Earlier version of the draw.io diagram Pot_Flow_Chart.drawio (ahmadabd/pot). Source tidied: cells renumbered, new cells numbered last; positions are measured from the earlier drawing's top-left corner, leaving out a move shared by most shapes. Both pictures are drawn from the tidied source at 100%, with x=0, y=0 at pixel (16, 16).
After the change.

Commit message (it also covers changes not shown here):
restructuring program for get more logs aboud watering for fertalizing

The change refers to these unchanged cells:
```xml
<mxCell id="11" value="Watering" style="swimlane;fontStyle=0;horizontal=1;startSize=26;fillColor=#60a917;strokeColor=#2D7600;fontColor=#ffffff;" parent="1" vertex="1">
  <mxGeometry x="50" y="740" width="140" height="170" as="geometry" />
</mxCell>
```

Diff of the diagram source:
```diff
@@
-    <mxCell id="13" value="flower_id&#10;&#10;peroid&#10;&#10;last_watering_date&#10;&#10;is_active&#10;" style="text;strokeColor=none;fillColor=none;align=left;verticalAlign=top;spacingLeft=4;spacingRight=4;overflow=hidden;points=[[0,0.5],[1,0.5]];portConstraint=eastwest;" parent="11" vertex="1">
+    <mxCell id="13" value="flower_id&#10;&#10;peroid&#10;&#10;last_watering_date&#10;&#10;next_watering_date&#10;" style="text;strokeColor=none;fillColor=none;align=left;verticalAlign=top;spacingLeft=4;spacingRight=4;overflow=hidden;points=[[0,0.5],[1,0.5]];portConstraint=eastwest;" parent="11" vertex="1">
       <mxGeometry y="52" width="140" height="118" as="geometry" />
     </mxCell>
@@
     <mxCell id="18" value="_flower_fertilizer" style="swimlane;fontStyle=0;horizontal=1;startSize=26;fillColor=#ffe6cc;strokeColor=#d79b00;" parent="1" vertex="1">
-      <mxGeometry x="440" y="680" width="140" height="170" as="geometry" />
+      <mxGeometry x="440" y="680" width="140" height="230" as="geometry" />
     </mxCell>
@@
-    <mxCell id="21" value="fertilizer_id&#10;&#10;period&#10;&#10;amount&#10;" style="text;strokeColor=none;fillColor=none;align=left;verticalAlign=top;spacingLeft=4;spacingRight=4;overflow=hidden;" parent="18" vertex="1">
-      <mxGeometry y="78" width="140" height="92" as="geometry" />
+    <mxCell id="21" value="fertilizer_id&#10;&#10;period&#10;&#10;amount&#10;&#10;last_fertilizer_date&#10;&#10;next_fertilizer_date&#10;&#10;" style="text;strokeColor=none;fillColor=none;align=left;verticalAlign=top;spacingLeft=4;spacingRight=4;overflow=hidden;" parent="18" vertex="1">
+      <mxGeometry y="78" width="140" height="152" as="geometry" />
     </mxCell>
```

--------

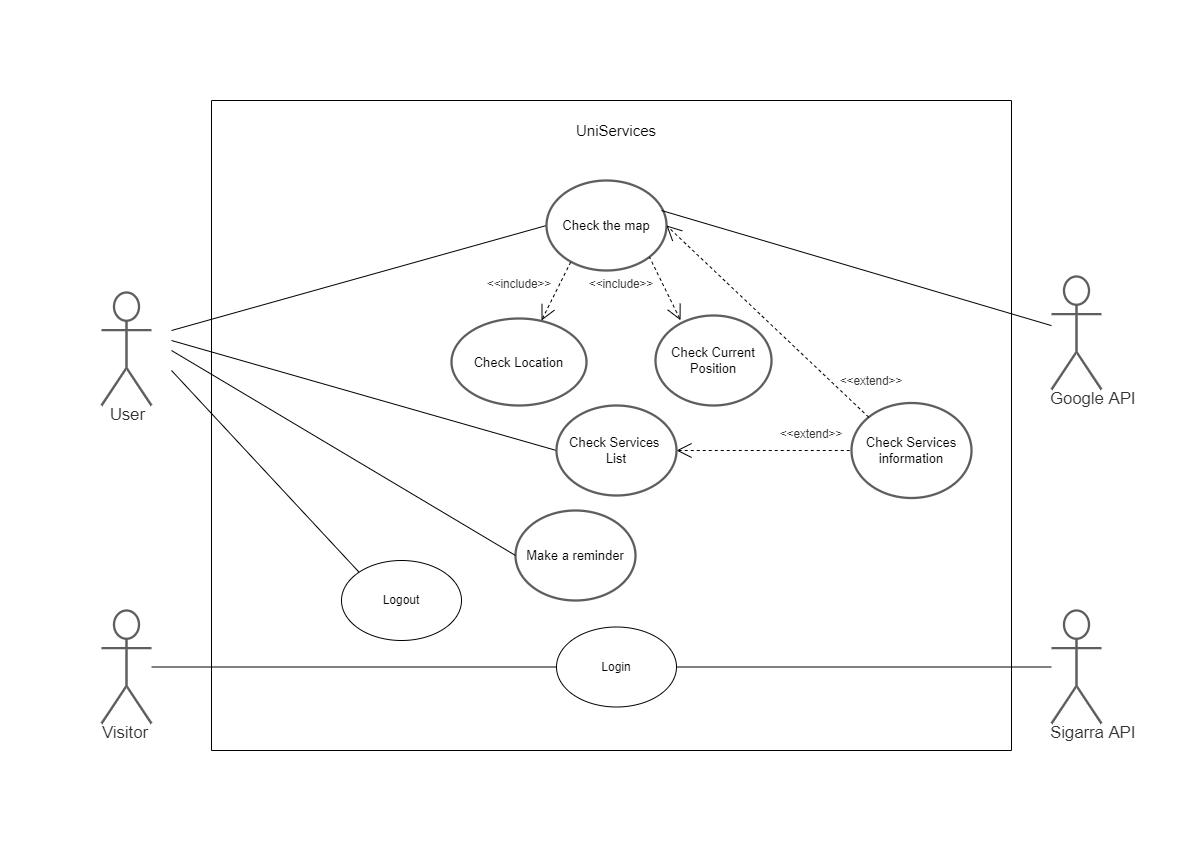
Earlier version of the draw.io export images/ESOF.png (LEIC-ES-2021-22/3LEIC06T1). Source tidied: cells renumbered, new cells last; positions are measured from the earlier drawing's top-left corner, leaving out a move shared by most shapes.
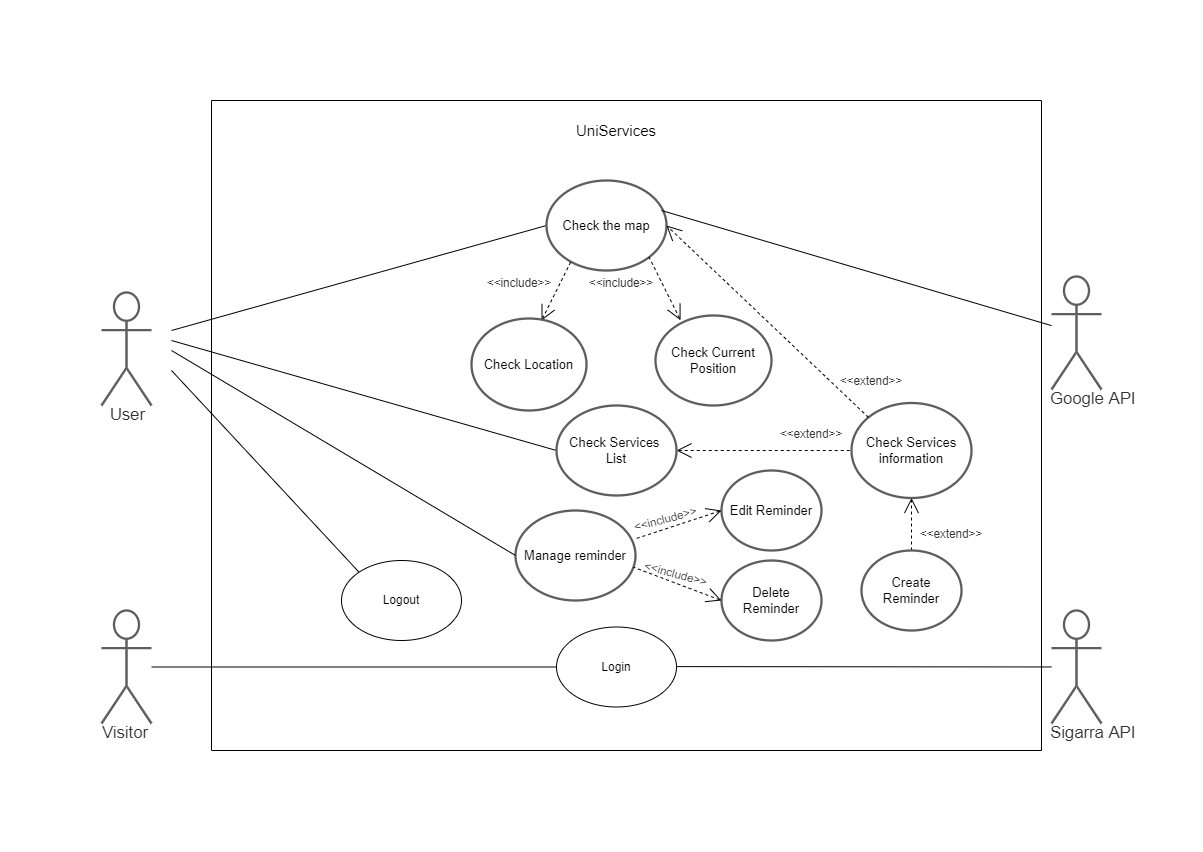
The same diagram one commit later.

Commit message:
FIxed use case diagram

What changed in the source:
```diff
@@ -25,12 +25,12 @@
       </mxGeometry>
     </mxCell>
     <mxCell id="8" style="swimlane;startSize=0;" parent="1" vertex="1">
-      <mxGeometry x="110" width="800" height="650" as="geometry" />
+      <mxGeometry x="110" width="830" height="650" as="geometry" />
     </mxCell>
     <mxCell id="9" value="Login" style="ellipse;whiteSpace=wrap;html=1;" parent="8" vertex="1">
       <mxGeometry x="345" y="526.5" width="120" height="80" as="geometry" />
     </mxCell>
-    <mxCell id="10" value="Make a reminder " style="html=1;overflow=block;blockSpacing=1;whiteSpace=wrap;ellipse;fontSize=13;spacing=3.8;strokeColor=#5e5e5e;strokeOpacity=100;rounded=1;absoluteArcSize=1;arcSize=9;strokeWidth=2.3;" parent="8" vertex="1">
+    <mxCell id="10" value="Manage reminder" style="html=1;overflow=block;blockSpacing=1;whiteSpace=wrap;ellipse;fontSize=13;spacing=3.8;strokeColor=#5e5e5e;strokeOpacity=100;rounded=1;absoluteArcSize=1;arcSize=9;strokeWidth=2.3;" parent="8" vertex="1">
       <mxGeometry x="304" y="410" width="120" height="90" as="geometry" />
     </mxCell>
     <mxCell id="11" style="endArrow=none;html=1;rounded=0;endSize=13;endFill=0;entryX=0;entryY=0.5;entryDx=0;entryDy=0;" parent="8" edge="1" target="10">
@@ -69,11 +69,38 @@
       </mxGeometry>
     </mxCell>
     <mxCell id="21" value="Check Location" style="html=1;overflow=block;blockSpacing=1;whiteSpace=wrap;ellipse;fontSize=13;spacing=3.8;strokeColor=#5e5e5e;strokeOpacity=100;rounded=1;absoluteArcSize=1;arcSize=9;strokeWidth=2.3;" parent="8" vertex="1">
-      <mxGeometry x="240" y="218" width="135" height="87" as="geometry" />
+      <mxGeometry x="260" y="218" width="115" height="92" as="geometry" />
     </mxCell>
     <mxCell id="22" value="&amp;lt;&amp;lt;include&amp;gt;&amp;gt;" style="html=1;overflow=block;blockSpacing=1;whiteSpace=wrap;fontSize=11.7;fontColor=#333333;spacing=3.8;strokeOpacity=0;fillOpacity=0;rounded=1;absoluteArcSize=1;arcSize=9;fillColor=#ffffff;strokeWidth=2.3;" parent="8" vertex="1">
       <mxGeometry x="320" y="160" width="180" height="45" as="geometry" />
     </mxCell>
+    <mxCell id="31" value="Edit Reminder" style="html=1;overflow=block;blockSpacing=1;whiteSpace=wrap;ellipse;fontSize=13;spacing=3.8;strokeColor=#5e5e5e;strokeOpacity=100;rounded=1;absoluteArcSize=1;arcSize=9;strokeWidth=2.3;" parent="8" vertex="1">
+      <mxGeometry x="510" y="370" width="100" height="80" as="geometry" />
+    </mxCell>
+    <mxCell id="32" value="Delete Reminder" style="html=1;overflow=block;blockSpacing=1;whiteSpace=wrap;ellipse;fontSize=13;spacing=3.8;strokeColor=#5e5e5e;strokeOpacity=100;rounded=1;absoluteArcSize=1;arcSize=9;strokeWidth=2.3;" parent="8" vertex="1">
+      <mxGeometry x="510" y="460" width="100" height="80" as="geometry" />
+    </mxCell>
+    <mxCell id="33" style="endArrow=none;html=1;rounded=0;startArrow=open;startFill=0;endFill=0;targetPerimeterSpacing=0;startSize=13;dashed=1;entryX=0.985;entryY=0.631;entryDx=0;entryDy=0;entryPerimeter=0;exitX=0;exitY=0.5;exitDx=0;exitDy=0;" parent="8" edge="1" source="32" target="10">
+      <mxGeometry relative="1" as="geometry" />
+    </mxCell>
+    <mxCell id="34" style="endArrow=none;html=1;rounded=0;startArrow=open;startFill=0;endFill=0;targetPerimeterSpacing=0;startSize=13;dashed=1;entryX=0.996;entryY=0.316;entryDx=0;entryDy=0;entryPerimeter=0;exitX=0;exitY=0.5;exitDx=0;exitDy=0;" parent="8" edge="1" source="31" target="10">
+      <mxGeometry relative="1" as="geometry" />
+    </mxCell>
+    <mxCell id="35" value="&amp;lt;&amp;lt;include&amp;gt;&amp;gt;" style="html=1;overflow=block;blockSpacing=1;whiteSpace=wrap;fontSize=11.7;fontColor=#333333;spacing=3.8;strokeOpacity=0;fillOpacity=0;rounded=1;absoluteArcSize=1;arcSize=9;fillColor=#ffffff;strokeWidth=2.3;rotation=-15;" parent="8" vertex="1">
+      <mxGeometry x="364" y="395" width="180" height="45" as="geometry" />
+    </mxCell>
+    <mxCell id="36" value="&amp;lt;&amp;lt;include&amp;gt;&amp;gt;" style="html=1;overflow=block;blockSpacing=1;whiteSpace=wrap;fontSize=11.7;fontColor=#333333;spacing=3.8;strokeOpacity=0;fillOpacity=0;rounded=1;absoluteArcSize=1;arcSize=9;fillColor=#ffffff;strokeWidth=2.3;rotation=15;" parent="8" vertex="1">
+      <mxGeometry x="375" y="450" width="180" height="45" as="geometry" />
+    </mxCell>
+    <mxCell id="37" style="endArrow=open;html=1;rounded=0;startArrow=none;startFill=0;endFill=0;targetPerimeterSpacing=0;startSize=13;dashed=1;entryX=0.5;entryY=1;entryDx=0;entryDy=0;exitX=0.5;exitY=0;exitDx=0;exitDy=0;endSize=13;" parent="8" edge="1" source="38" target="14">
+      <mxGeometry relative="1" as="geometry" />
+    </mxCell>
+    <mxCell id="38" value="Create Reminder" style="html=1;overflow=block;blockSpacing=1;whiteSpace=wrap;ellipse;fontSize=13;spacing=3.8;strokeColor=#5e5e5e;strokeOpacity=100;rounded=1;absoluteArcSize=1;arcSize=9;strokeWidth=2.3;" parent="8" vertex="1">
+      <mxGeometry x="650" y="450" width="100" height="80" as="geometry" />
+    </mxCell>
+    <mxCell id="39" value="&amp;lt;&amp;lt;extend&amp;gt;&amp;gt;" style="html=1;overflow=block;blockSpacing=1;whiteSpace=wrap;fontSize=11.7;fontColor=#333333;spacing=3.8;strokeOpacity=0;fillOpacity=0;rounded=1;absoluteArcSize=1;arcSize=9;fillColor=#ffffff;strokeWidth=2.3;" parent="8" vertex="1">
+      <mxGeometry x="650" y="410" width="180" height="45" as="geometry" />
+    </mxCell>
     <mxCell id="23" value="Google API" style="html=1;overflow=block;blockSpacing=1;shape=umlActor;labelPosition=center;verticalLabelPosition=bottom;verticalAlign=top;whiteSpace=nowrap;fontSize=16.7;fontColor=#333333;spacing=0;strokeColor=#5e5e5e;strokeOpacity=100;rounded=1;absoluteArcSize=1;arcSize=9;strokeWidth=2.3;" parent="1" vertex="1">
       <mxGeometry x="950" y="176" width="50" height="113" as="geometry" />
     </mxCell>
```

--------

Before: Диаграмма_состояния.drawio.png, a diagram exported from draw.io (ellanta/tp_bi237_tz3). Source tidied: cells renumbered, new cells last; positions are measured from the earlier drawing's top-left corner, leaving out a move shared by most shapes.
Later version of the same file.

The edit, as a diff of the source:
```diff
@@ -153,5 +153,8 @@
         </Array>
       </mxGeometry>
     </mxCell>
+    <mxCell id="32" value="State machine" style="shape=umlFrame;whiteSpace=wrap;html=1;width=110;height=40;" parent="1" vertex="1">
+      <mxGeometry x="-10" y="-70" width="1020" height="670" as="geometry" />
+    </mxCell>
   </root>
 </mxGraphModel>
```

--------

▶ _Task statement_
Going through the data above, count each line that contains "same" and give only that figure.

▶ _Exercise output_
2